Dickens’ A Christmas Carol was recently described, rather accurately, by C. Montgomery Burns, proprietor of the Springfield Nuclear Power Plant, as “the story of a fine businessman who’s hounded into acting nice by three socialist ghosts.”
How fitting then, that the onset of the 2009 holidays brings us Scroogenomics, by economist Joel Waldfogel.
Waldfogel’s topic is the wastefulness of Christmas gift-giving in corporate capitalist America.
In its summary of Scroogenomics, Business Week reports:
Waldfogel says holiday spending is “a massive institution for value destruction.” That’s economist-speak for the fact that so many gifts—billions of dollars’ worth, he contends—match up so poorly with what recipients want or would have bought for themselves. Now, in a new book, Scroogenomics (Princeton University), he puts an updated figure on the waste arising from holiday giving. “U.S. givers spent $66 billion in 2007,” he writes, but the value of recipients’ satisfaction is much lower. Quantified, the satisfaction gap represents “an annual deadweight loss of $12 billion.” That’s approaching what the federal government dissipates yearly, he says, citing the $17.2 billion in misspending estimated by Citizens Against Government Waste.

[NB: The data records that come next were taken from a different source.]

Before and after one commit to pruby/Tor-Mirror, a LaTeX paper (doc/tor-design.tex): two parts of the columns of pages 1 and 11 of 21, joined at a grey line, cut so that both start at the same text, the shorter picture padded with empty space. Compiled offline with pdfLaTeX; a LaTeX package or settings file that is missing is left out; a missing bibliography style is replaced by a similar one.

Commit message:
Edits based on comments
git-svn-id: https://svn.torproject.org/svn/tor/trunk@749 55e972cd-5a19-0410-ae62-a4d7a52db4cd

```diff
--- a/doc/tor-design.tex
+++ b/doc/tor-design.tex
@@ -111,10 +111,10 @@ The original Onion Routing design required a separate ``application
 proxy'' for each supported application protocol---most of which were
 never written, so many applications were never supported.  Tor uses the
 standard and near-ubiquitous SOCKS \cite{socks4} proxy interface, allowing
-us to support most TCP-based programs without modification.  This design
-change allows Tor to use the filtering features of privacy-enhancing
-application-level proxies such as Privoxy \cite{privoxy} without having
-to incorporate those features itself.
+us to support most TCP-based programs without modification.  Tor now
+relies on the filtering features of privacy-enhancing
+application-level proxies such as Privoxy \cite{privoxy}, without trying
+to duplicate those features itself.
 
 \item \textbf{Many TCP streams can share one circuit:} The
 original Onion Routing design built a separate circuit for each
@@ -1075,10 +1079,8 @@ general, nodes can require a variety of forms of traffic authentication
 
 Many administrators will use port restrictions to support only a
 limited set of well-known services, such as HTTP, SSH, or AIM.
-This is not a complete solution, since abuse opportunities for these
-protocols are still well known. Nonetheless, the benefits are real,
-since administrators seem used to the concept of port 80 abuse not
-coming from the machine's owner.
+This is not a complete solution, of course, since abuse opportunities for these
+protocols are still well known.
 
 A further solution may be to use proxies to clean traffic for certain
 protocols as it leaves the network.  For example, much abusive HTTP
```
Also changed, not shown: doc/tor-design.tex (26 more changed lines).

“Value destruction,” of course, is exactly, precisely the true wonder of Christmas for our overclass of corporate shareholders. As recent events have once again shown, their socio-economic order generates an unending problem of over-accumulation of wealth at the top. In order to alleviate that systemic dilemma on investor-friendly terms, huge and increasing waste is absolutely required. No Christmas-as-usual would mean even worse Depression.
Wittfogel, meanwhile, is not against gift-giving, properly done. He merely points out that our annual Christmas waste-orgy is a mighty poor version of charity and love. We get flattered — mostly by corporate marketers but also by our own hopes, vulnerabilities, and lack of institutional awareness — into thinking all the geegaws and rubbish we circulate are somehow on target, somehow a workable substitute for making the world a better place, somehow a deep lesson learned and applied.
Among its many terrible ironies is the fact that Corporate Capitalist Christmas leaves us not even doing as well as the post-haunting Scrooge. He, you may recall, provided some true essentials, not Pet Rocks, to the Cratchits.